-- Problem details --
Return an exact copy of the entries, skipping any picture you find.

-- Input for this task --
*** Begin section ***

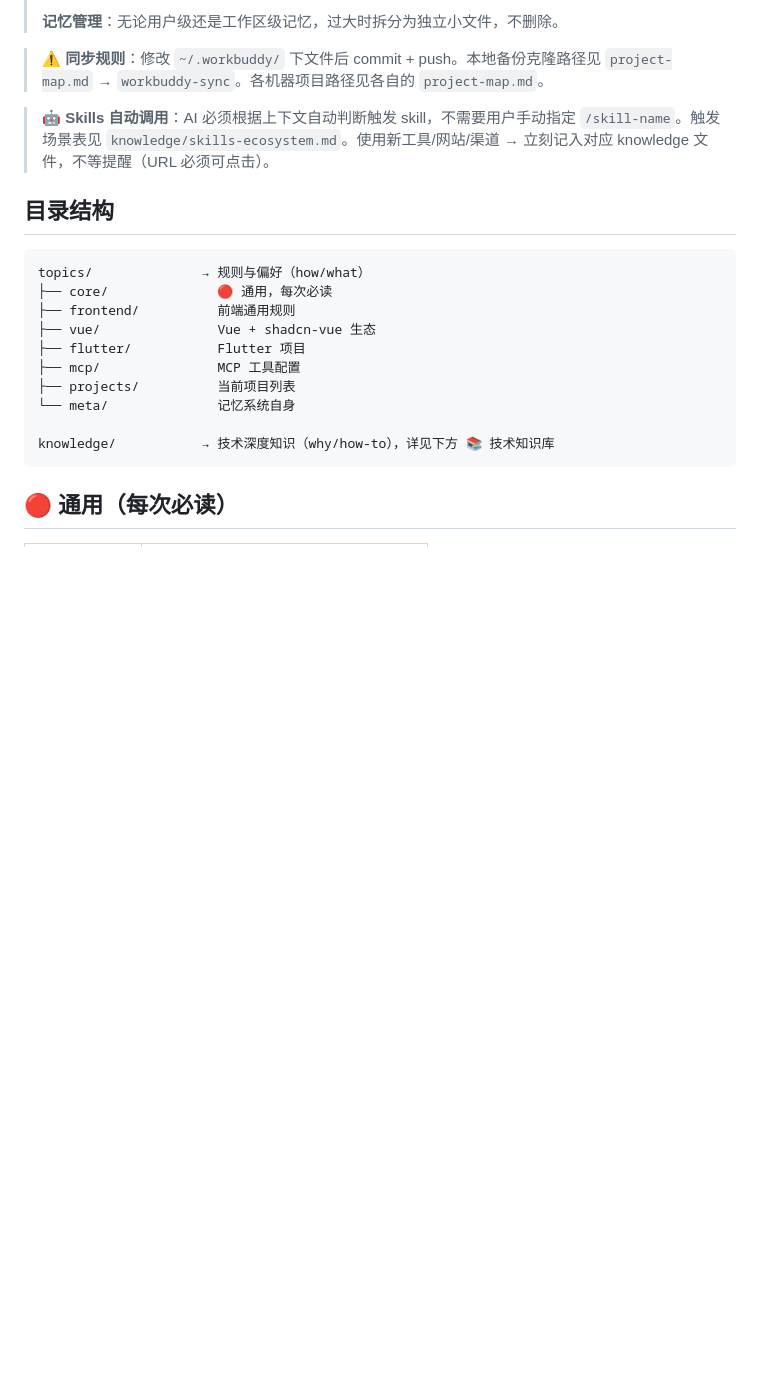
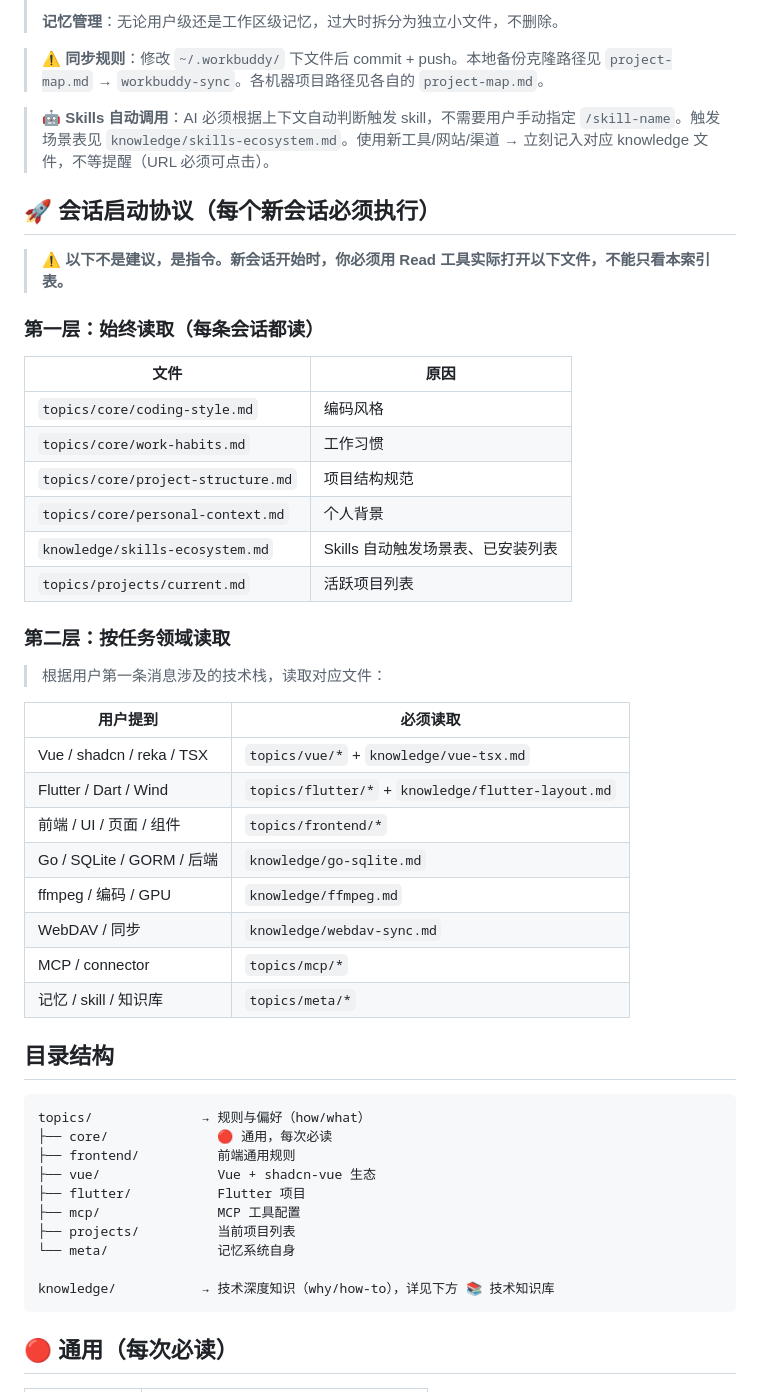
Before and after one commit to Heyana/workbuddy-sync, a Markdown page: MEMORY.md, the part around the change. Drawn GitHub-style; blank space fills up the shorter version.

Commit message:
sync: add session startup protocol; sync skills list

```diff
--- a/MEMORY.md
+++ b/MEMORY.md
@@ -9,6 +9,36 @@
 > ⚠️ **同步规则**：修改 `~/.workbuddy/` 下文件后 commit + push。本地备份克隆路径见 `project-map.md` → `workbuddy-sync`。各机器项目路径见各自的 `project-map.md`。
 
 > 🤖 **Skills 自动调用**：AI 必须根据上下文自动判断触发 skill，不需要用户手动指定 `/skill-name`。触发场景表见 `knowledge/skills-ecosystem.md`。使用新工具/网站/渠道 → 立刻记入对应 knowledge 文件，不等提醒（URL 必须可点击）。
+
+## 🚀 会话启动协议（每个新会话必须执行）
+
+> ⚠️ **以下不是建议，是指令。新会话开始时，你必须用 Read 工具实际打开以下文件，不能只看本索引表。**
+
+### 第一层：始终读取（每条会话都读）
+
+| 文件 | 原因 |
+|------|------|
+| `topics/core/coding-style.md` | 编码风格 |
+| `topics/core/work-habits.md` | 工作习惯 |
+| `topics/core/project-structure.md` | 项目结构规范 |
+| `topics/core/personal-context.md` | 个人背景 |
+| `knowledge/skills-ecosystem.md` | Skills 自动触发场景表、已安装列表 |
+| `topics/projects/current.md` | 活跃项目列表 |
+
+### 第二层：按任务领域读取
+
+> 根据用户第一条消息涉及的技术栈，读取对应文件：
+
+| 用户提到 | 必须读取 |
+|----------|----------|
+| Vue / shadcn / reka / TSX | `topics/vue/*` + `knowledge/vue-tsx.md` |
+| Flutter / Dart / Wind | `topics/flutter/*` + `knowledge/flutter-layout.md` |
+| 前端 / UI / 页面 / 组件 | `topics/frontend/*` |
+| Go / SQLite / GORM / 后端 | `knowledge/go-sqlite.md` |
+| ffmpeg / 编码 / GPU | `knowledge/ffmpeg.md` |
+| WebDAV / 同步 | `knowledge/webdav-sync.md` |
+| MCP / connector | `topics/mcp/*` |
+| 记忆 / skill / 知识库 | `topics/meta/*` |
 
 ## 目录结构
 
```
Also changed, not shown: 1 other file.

*** End section ***

-- Worked solution --
Before and after one commit to Heyana/workbuddy-sync, a Markdown page: MEMORY.md, the part around the change. Drawn GitHub-style; blank space fills up the shorter version.

Commit message:
sync: add session startup protocol; sync skills list

```diff
--- a/MEMORY.md
+++ b/MEMORY.md
@@ -9,6 +9,36 @@
 > ⚠️ **同步规则**：修改 `~/.workbuddy/` 下文件后 commit + push。本地备份克隆路径见 `project-map.md` → `workbuddy-sync`。各机器项目路径见各自的 `project-map.md`。
 
 > 🤖 **Skills 自动调用**：AI 必须根据上下文自动判断触发 skill，不需要用户手动指定 `/skill-name`。触发场景表见 `knowledge/skills-ecosystem.md`。使用新工具/网站/渠道 → 立刻记入对应 knowledge 文件，不等提醒（URL 必须可点击）。
+
+## 🚀 会话启动协议（每个新会话必须执行）
+
+> ⚠️ **以下不是建议，是指令。新会话开始时，你必须用 Read 工具实际打开以下文件，不能只看本索引表。**
+
+### 第一层：始终读取（每条会话都读）
+
+| 文件 | 原因 |
+|------|------|
+| `topics/core/coding-style.md` | 编码风格 |
+| `topics/core/work-habits.md` | 工作习惯 |
+| `topics/core/project-structure.md` | 项目结构规范 |
+| `topics/core/personal-context.md` | 个人背景 |
+| `knowledge/skills-ecosystem.md` | Skills 自动触发场景表、已安装列表 |
+| `topics/projects/current.md` | 活跃项目列表 |
+
+### 第二层：按任务领域读取
+
+> 根据用户第一条消息涉及的技术栈，读取对应文件：
+
+| 用户提到 | 必须读取 |
+|----------|----------|
+| Vue / shadcn / reka / TSX | `topics/vue/*` + `knowledge/vue-tsx.md` |
+| Flutter / Dart / Wind | `topics/flutter/*` + `knowledge/flutter-layout.md` |
+| 前端 / UI / 页面 / 组件 | `topics/frontend/*` |
+| Go / SQLite / GORM / 后端 | `knowledge/go-sqlite.md` |
+| ffmpeg / 编码 / GPU | `knowledge/ffmpeg.md` |
+| WebDAV / 同步 | `knowledge/webdav-sync.md` |
+| MCP / connector | `topics/mcp/*` |
+| 记忆 / skill / 知识库 | `topics/meta/*` |
 
 ## 目录结构
 
```
Also changed, not shown: 1 other file.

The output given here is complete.